Boeing discovers a new flaw in the 737 MAX, which threatens delivery target

(Bloomberg) — Boeing has discovered that its largest supplier improperly drilled holes in a component that helps maintain cabin pressure for the 737 Max, threatening to derail delivery goals for its best-selling model.

The Federal Aviation Administration said Wednesday that the latest issue with Boeing’s cash cow plane does not pose a safety threat. But it presents another complication for Boeing, as it accelerates manufacturing of the 737 family while dealing with supply chain pressures and fallout from a strike at Spirit AeroSystems Holdings Inc., the supplier that builds about 70% of narrowbody aircraft frames.

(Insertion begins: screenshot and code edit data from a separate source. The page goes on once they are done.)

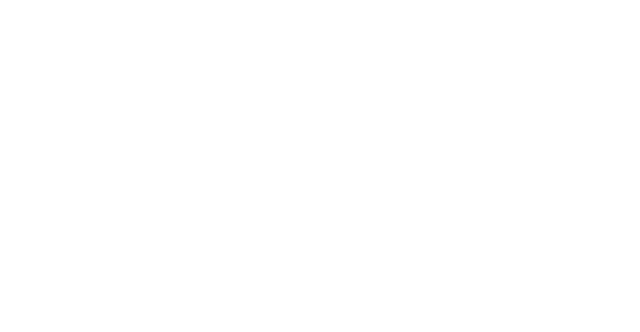
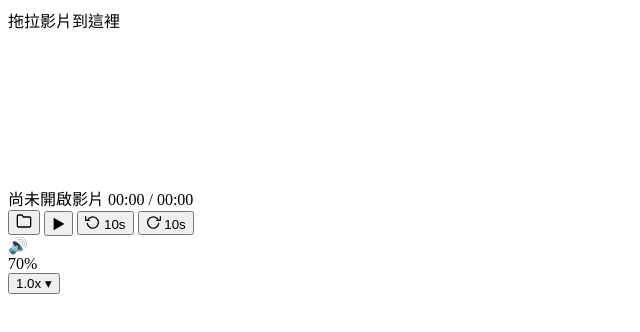
Before and after one commit to cookieopjax/Video-Player, an Electron app: page renderer/index.html in a window 900 px wide. Shown: the whole page, without its empty margins (0-640 px from the left). Drawn offline with Linux system fonts and the light colour scheme.

Commit message:
feat: add player HTML structure

```diff
--- a/renderer/index.html
+++ b/renderer/index.html
@@ -7,7 +7,65 @@
   <link rel="stylesheet" href="style.css">
 </head>
 <body>
-  <p style="color:white;padding:20px">Scaffold OK</p>
+
+  <div id="drop-overlay">
+    <div id="drop-message">拖拉影片到這裡</div>
+  </div>
+
+  <video id="video"></video>
+
+  <div id="controls">
+
+    <div id="title-bar">
+      <span id="filename">尚未開啟影片</span>
+      <span id="time-display">00:00 / 00:00</span>
+    </div>
+
+    <div id="progress-wrap">
+      <div id="progress-track">
+        <div id="progress-fill"></div>
+        <div id="progress-thumb"></div>
+      </div>
+    </div>
+
+    <div id="btn-row">
+
+      <button id="btn-open" class="btn" title="開啟檔案">
+        <svg width="16" height="16" viewBox="0 0 24 24" fill="none" stroke="currentColor" stroke-width="2" stroke-linecap="round"><path d="M22 19a2 2 0 0 1-2 2H4a2 2 0 0 1-2-2V5a2 2 0 0 1 2-2h5l2 3h9a2 2 0 0 1 2 2z"/></svg>
+      </button>
+
+      <button id="btn-playpause" class="btn btn-play" title="播放/暫停 (Space)">&#9654;</button>
+
+      <button id="btn-backward" class="btn btn-jump" title="後退 (←)">
+        <svg width="15" height="15" viewBox="0 0 24 24" fill="none" stroke="currentColor" stroke-width="2" stroke-linecap="round" stroke-linejoin="round"><polyline points="1 4 1 10 7 10"/><path d="M3.51 15a9 9 0 1 0 .49-4.5"/></svg>
+        <span id="label-backward">10s</span>
+      </button>
+
+      <button id="btn-forward" class="btn btn-jump" title="前進 (→)">
+        <svg width="15" height="15" viewBox="0 0 24 24" fill="none" stroke="currentColor" stroke-width="2" stroke-linecap="round" stroke-linejoin="round"><polyline points="23 4 23 10 17 10"/><path d="M20.49 15a9 9 0 1 1-.49-4.5"/></svg>
+        <span id="label-forward">10s</span>
+      </button>
+
+      <div id="spacer"></div>
+
+      <div id="volume-wrap">
+        <span id="vol-icon">&#128266;</span>
+        <div id="vol-track">
+          <div id="vol-fill"></div>
+          <div id="vol-thumb"></div>
+        </div>
+        <span id="vol-label">70%</span>
+      </div>
+
+      <div id="speed-wrap">
+        <button id="btn-speed" class="btn btn-speed">1.0x &#9662;</button>
+        <div id="speed-dropdown" class="hidden"></div>
+      </div>
+
+    </div>
+  </div>
+
+  <script src="utils.js"></script>
   <script src="player.js"></script>
 </body>
 </html>
```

“During factory inspections, we have identified mounting holes that did not meet our specifications in the rear pressure rail on some 737 aircraft,” Boeing said by email on Wednesday. Inspections have revealed hundreds of perverted and repeated holes in some planes, according to a report by The Air Current.

Boeing shares fell as much as 4.2% in after-hours trading on reports of a new Max version. The stock is up 20% this year through Wednesday’s close on higher demand for travel and new aircraft.

The manufacturing defect will cause some delays in 737 deliveries in the near term, including the disruption of a plane bound for the Malaysian Airlines system, as Boeing conducts inspections and determines how many models are affected and what work is needed, according to the company. Boeing is assessing whether it will be able to reach its goal of delivering 400 to 450 aircraft of the 737 family this year.

The uncertainty highlights the strain on planemakers Boeing and Airbus, and their global network of suppliers, as they accelerate manufacturing while grappling with parts shortages and workforce turnover. Boeing and Spirit have only recently emerged from an earlier turbulence of the 737, which includes arches in the vertical tail fins.

The latter problem culminates in the turbulent history of the 737 Max. The plane was grounded by regulators around the world after two fatal crashes in Indonesia and Ethiopia in 2018 and 2019, killing hundreds of passengers on board. What followed was a 20-month period during which lawmakers and others denounced the company’s safety culture, resulting in billions of dollars in lost sales and other costs. The no-fly order for the model was lifted in November 2020 in the United States after Boeing made a series of software upgrades and training changes. Then other countries followed differently.

Boeing is still delivering the Max while facing its latest supplier issues, which affect some Max 8 models. Spirit uses multiple suppliers for the affected part, known as the backpressure bulkhead, and not every unit is affected.

Spirit, based in Wichita, Kansas, said it changed manufacturing operations to address the problem and continues to deliver 737 MAX tires to Boeing’s Seattle plants. “Based on what we know now, we believe there will be no material impact on our delivery scope for the year in relation to this issue,” Spirit said in a statement.

For now, Boeing hasn’t backed down from its plans to accelerate production of the 737 to an average of 38 aircraft per month, which is the next step in its plan to return production to pre-Covid levels by the middle of the decade. Boeing said the time needed to move to the higher rate will depend on the progress the company makes in resolving the issue with its supplier.

—With assistance from Alan Levine and Danny Lee.

(Updates on the 737 MAX background in the seventh paragraph.)

More stories like this are available at

©2023 Bloomberg LP

Source link

Related Articles

Leave a Reply

Your email address will not be published. Required fields are marked *

Back to top button